A resilient complex
reports on the impending scattering of Cairo's oldest multi-purpose state building
The seat of Egypt's major socio-political changes over the last 50 years, millions of Egyptians have passed through Al-Tahrir complex, flooding in and out of the building in the hope of a government stamp or some official papers. Out of ten elevators, only two have queues in front of them -- the rest don't work -- while, upstairs, crowds jostle across hallways, employees overcrowd seal-studded desks -- and paper can be seen everywhere. After a visit by President Hosni Mubarak in the early 1990s, a million-pound maintenance and renovation project was announced but, so many years later, rubbish and dilapidation still define this hallowed centre of bureaucracy.
Popular belief holds that the Mugamma (as the Tahrir complex is popularly known) was built under Gamal Abdel-Nasser; in fact it came into being right before the 1952 Revolution with the aim of cutting down expenses and integrating bureaucratic services. Today the building is home to 14 government departments: built on 5,000 sq m and rising up to 13 floors, it houses 1,365 rooms with some 18,000 employees, and receives an average of 25,000 visitors a day. Blamed for traffic jams, among other things, the building was to be evacuated by 2006 (according to the prime minister's Decree 1455); some departments like the State Judicial Body and Academic Study Abroad Department have since been relocated; at one point rumour had it that the edifice would be turned into a five-star hotel complex. According to Mahmoud Yassin, chairman of the board of the Tahrir complex and Cairo governorate deputy for the western district, "it has taken that long to consider the fate of 18,000 employees and 14 government departments. The complex was intended for 4,000 employees only."

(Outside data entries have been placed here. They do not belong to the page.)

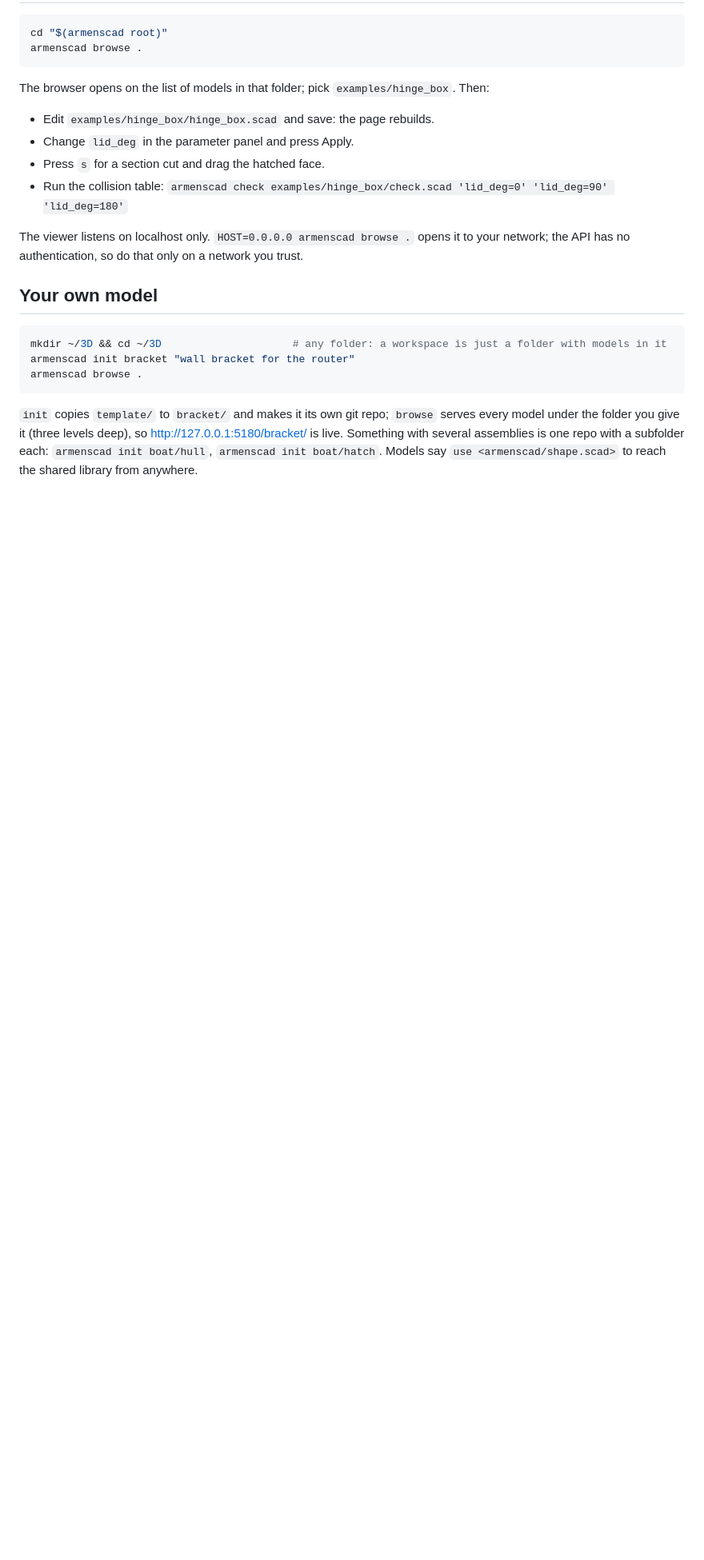
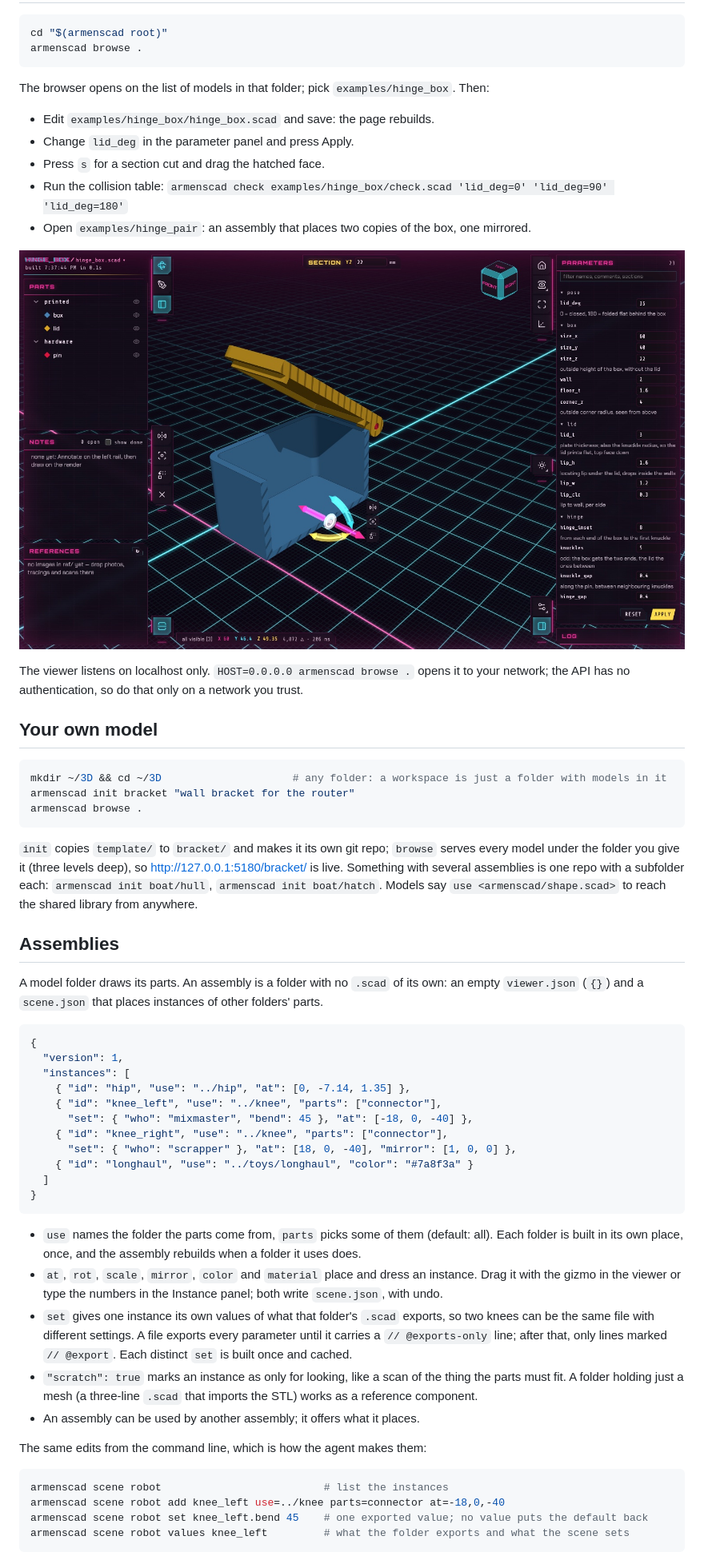
Before and after one commit to redswoop/armenscad, a Markdown page: README.md, the part around one of its changes. Shown at 80% size. Drawn GitHub-style; pictures changed too: docs/viewer.jpg (added); blank space fills up the shorter version.

Commit message:
readme: assemblies section, new screenshots (robot assembly, project list, hinge_box in the current skin)
Co-Authored-By: Claude Fable 5.2 <noreply@anthropic.com>

````diff
--- a/README.md
+++ b/README.md
@@ -50,6 +53,9 @@ The browser opens on the list of models in that folder; pick `examples/hinge_box
 - Change `lid_deg` in the parameter panel and press Apply.
 - Press `s` for a section cut and drag the hatched face.
 - Run the collision table: `armenscad check examples/hinge_box/check.scad 'lid_deg=0' 'lid_deg=90' 'lid_deg=180'`
+- Open `examples/hinge_pair`: an assembly that places two copies of the box, one mirrored.
+
+![The hinge_box example with a section cut and its parameter panel](docs/viewer.jpg)
 
 The viewer listens on localhost only. `HOST=0.0.0.0 armenscad browse .` opens it to your network; the API has no authentication, so do that only on a network you trust.
 
@@ -63,3 +69,36 @@ armenscad browse .
 
 `init` copies `template/` to `bracket/` and makes it its own git repo; `browse` serves every model under the folder you give it (three levels deep), so http://127.0.0.1:5180/bracket/ is live. Something with several assemblies is one repo with a subfolder each: `armenscad init boat/hull`, `armenscad init boat/hatch`. Models say `use <armenscad/shape.scad>` to reach the shared library from anywhere.
 
+## Assemblies
+
+A model folder draws its parts. An assembly is a folder with no `.scad` of its own: an empty `viewer.json` (`{}`) and a `scene.json` that places instances of other folders' parts.
+
+```json
+{
+  "version": 1,
+  "instances": [
+    { "id": "hip", "use": "../hip", "at": [0, -7.14, 1.35] },
+    { "id": "knee_left", "use": "../knee", "parts": ["connector"],
+      "set": { "who": "mixmaster", "bend": 45 }, "at": [-18, 0, -40] },
+    { "id": "knee_right", "use": "../knee", "parts": ["connector"],
+      "set": { "who": "scrapper" }, "at": [18, 0, -40], "mirror": [1, 0, 0] },
+    { "id": "longhaul", "use": "../toys/longhaul", "color": "#7a8f3a" }
+  ]
+}
+```
+
+- `use` names the folder the parts come from, `parts` picks some of them (default: all). Each folder is built in its own place, once, and the assembly rebuilds when a folder it uses does.
+- `at`, `rot`, `scale`, `mirror`, `color` and `material` place and dress an instance. Drag it with the gizmo in the viewer or type the numbers in the Instance panel; both write `scene.json`, with undo.
+- `set` gives one instance its own values of what that folder's `.scad` exports, so two knees can be the same file with different settings. A file exports every parameter until it carries a `// @exports-only` line; after that, only lines marked `// @export`. Each distinct `set` is built once and cached.
+- `"scratch": true` marks an instance as only for looking, like a scan of the thing the parts must fit. A folder holding just a mesh (a three-line `.scad` that imports the STL) works as a reference component.
+- An assembly can be used by another assembly; it offers what it places.
+
+The same edits from the command line, which is how the agent makes them:
+
+```sh
+armenscad scene robot                          # list the instances
+armenscad scene robot add knee_left use=../knee parts=connector at=-18,0,-40
+armenscad scene robot set knee_left.bend 45    # one exported value; no value puts the default back
+armenscad scene robot values knee_left         # what the folder exports and what the scene sets
+```
+
````
Also changed, not shown: other parts of README.md (+14 -6 lines), docs/assembly.jpg (added), docs/project.png (added), docs/viewer.png (deleted).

Yassin says the building originally had two objectives: to cut down on the government's rental expenses; and to offer citizens multiple services. So many years on, the Mugamma has huge psychological associations for both employees accustomed to working at the heart of town, and the citizens' logistical convenience. But, says Yassin, the evacuation is a gradual process; and with a multiple-complex system, it will be possible to relocate employees within their areas of residence. As for the five-star hotel story, Yassin flatly denies any such plan. The fate of the building, he says, is yet to be decided. Speaking on condition of anonymity, on the other hand, employees of the Education Department of western Cairo -- for example -- have much to complain about. "The advantage of being here is its closeness to our neighbourhoods," one pointed out. "Our job is to monitor schools, so if the rumours are correct and we really are transferred to Abassiya, in order to monitor schools downtown and in the Zamalek district, then time will be wasted in the crowded transportations and our work shall never be done. Also, who is going to pay us the extra transportation?" one employee queried.
"This location is ideally central. I live in Abdeen, for example, and I've been walking to work every day for 20 years now, to avoid a hectic journey on public transport. What will become of me now? No, we are against the move." Another employee agreed, if for a different reason: "As a department, we occupy 48 rooms here. Where will there be enough space to accommodate us all?"
The department's head of employees' affairs, Hanafi Abdu, had no qualms about speaking in his own name: "I've been working here for 36 years. This is the only administrative centre for education in western Cairo, and if we are separated, there will be chaos." Another office manager, Magda Kamel, went even further: "We have to be moved either somewhere else downtown, or onto the plot of land that's been allocated to us; otherwise we strongly object to being moved." While perfect in theory, a central, multi-purpose complex proves chaotic, absurd and shoddy enough in practice -- a local synonym, as it has become, of Kafka's Castle. This is the real concern. As Olfat Helmi, who identifies herself simply as a citizen, points out, "I am all for the idea of moving the governmental bodies out of Cairo, Al-Tahrir complex included, because of the way they obstruct traffic, if for no other reason. I am strongly against the idea, though, of scattering all the governmental bodies of the complex across the city; that would be a tremendous hassle -- having to go to several quarters on the same day. I truly believe that the move will only be a change in form and that the real problem will very likely remain since this move is, again, another of those endless procedures that stall, rather than facilitate, procedures."